My view is that if the objecting contractor does not succeed in court, they should pay the cost of the delay, which may amount to several million euros, as compensation to the state for its unjustified objection. Therefore, anyone who has an objection must submit a bank guarantee guaranteeing the payment of compensation.
The problem does not only arise in infrastructure projects, but also in other more important ones.
We also have the various parties who submit objections based on environmental and other issues. The new road from Paphos airport to Paphos has been half completed for the last six years. Unless objections are fully justified, they should be costed and those who make them should bear the responsibility of compensating the state for the cost of the delay, even if the objections are made by government departments. Should the employees of the department not bear personal responsibility?

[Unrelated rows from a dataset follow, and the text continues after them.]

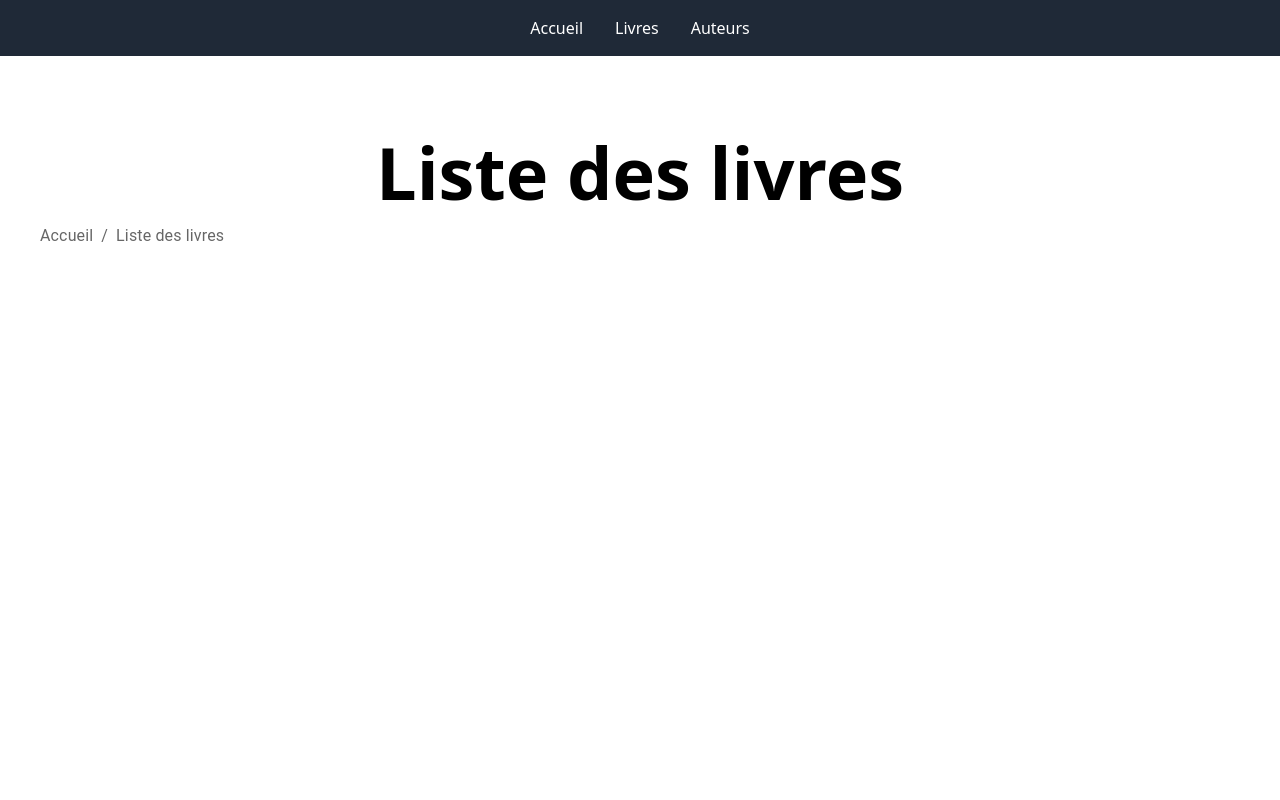
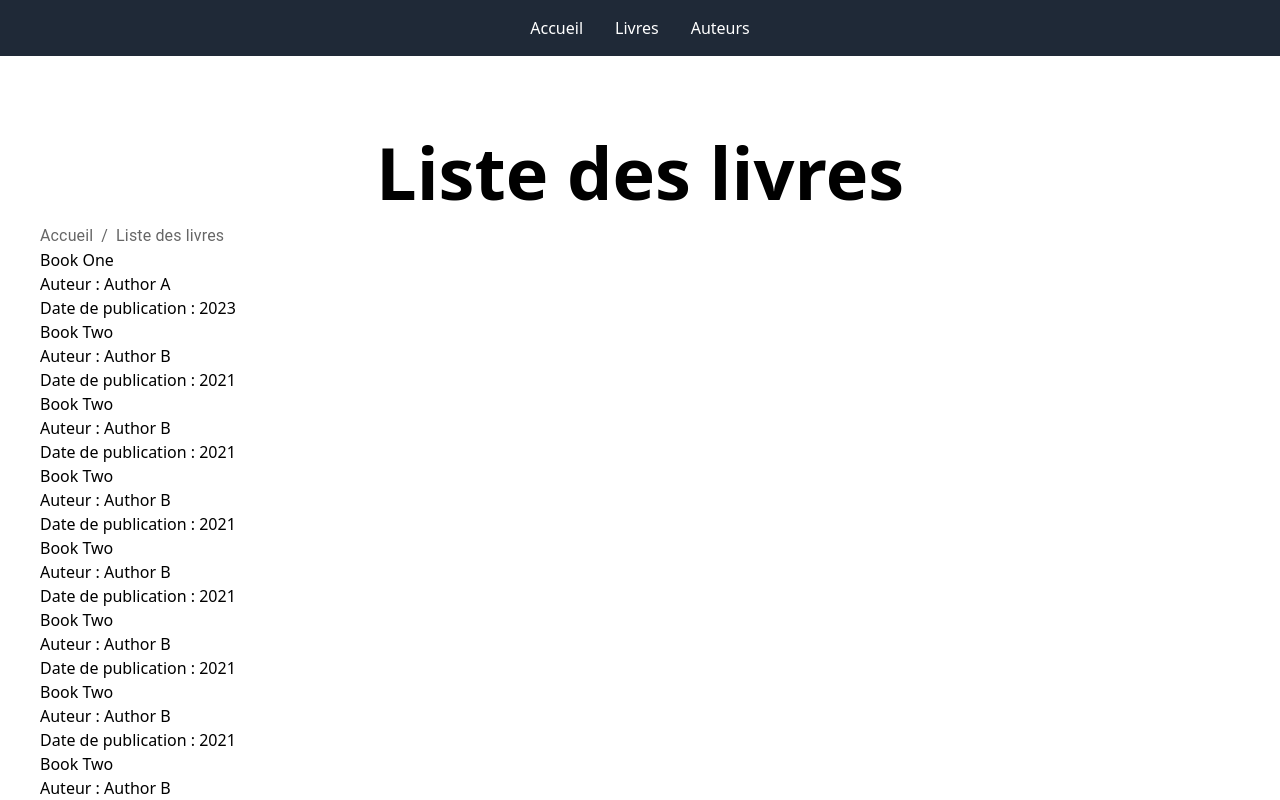
Before and after one commit to Maxence-De-Poorter/web-technologies-m1, a Next.js app in the folder m1-site/: page /books in a window 1280 px wide. Shown: the top 800 px of the page. Built offline with nearby package versions, Linux system fonts and the light colour scheme.

Commit message:
feat: add books page with mock data for testing

```diff
--- a/m1-site/src/app/books/page.tsx
+++ b/m1-site/src/app/books/page.tsx
@@ -1,14 +1,45 @@
 import Breadcrumb from "../../components/Breadcrumb";
 import PageTitle from "../../components/PageTitle";
 
+function fetchBooks() {
+    //A remplacer par une vrai requete vers le back
+    return [
+        { id: 1, title: 'Book One', author: 'Author A', publishedDate: '2023' },
+        { id: 2, title: 'Book Two', author: 'Author B', publishedDate: '2021' },
+        { id: 2, title: 'Book Two', author: 'Author B', publishedDate: '2021' },
+        { id: 2, title: 'Book Two', author: 'Author B', publishedDate: '2021' },
+        { id: 2, title: 'Book Two', author: 'Author B', publishedDate: '2021' },
+        { id: 2, title: 'Book Two', author: 'Author B', publishedDate: '2021' },
+        { id: 2, title: 'Book Two', author: 'Author B', publishedDate: '2021' },
+        { id: 2, title: 'Book Two', author: 'Author B', publishedDate: '2021' },
+        { id: 2, title: 'Book Two', author: 'Author B', publishedDate: '2021' },
+        { id: 2, title: 'Book Two', author: 'Author B', publishedDate: '2021' },
+        { id: 2, title: 'Book Two', author: 'Author B', publishedDate: '2021' },
+        { id: 2, title: 'Book Two', author: 'Author B', publishedDate: '2021' },
+        { id: 2, title: 'Book Two', author: 'Author B', publishedDate: '2021' },
+    ];
+}
+
 export default function BooksPage() {
+    const books = fetchBooks();
+
     return(
         <div>
             <PageTitle>Liste des livres</PageTitle>
             <Breadcrumb links={[
-                { href: '/', label: 'Accueil' },
-                { href: '/books', label: 'Liste des livres' }
-            ]} />
+                {href: '/', label: 'Accueil'},
+                {href: '/books', label: 'Liste des livres'}
+            ]}/>
+
+            <ul>
+                {books.map((book) => (
+                    <li key={book.id}>
+                        <h2>{book.title}</h2>
+                        <p>Auteur : {book.author}</p>
+                        <p>Date de publication : {book.publishedDate}</p>
+                    </li>
+                ))}
+            </ul>
         </div>
     )
 }
```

The same goes for the objections to the Tseriou Avenue project that were aimed to help the interests of certain shopkeepers. Who will be responsible for the delay of the project, especially when the EU funds for it have been lost?
A similar concern occurs in architectural competitions, where a specific budget is given, on the basis of which the tender is won, but then this amount is far exceeded. So, is the architect who won the competition not responsible, and why should they be awarded the work if they exceed the budgeted costs?
We must all be held responsible as without repercussions there is nothing to stop objections that end up costing the economy millions.
Antonis Loizou & Associates EPE – Real Estate Appraisers & Development Project Managers, www.aloizou.com.cy, [email protected]
The opinions expressed are solely the author’s and do not necessarily reflect those of the Cyprus Mail